## Records drawn from a dataset
[Start of Attachment]

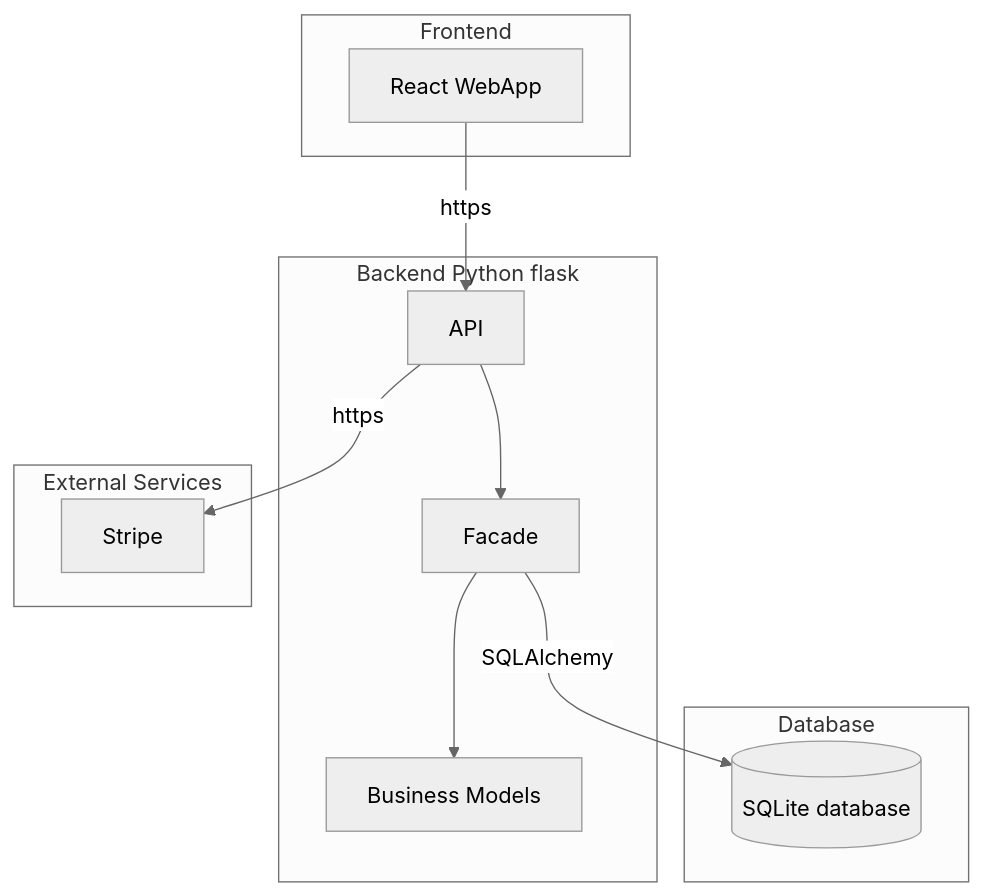
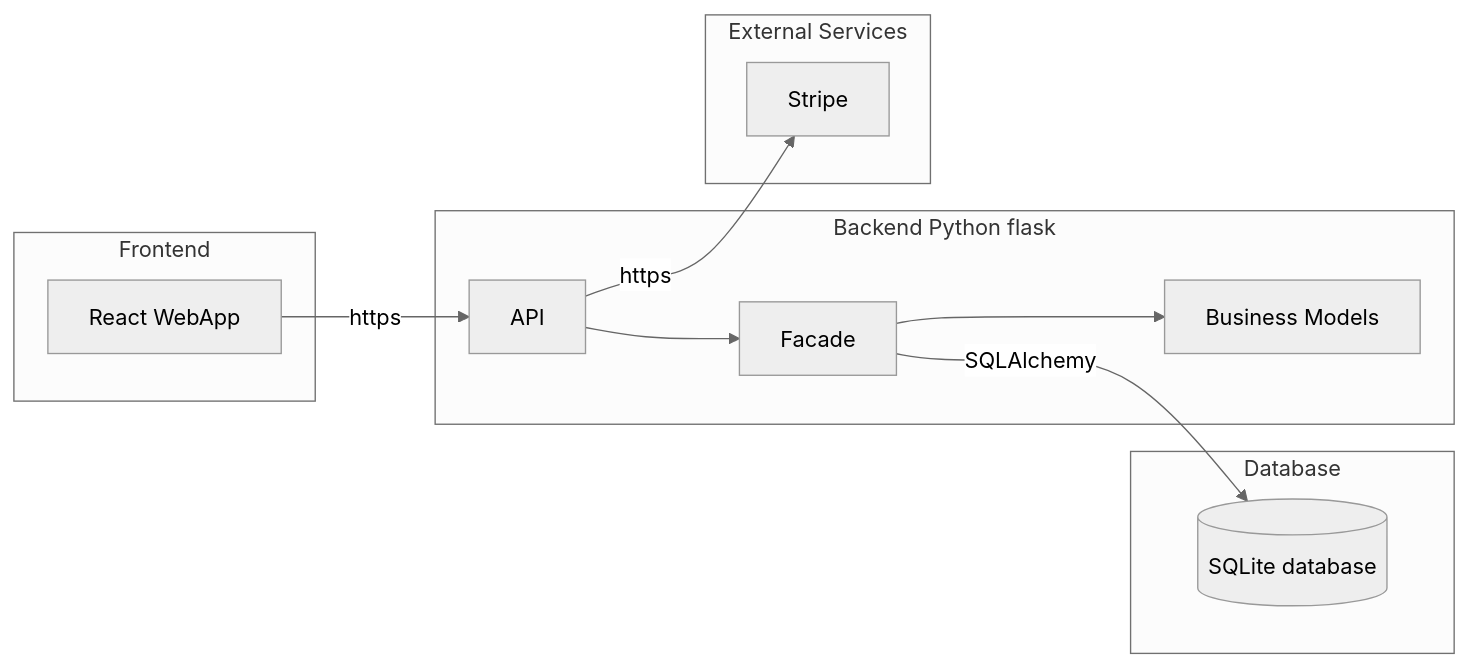
One commit to ylabate/Portfolio-Project changed the diagram in Technical Documentation(Stage 3).md. Above: the diagram before and after it, drawn with Mermaid (neutral theme).

Commit message:
doc: use LR on the flowchart

````diff
--- a/Technical Documentation(Stage 3).md
+++ b/Technical Documentation(Stage 3).md
@@ -50,24 +50,22 @@
 ```mermaid
-flowchart TB
+flowchart LR
  subgraph frontend["Frontend"]
         webapp["React WebApp"]
   end
  subgraph backend["Backend Python flask"]
         api["API"]
         Facade["Facade"]
         Models["Business Models"]
   end
  subgraph database["Database"]
         sqlite[("SQLite database")]
   end
  subgraph external["External Services"]
         stripe["Stripe"]
   end
     webapp -- https --> api
     api --> Facade
     api -- https --> stripe
     Facade --> Models
     Facade -- SQLAlchemy --> sqlite
-
-
 ```
````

[End of Attachment]

## Your task
Would you please give the number of lines in the data above that contain the string "Technical"? Reply with that number only.

## Written reply
3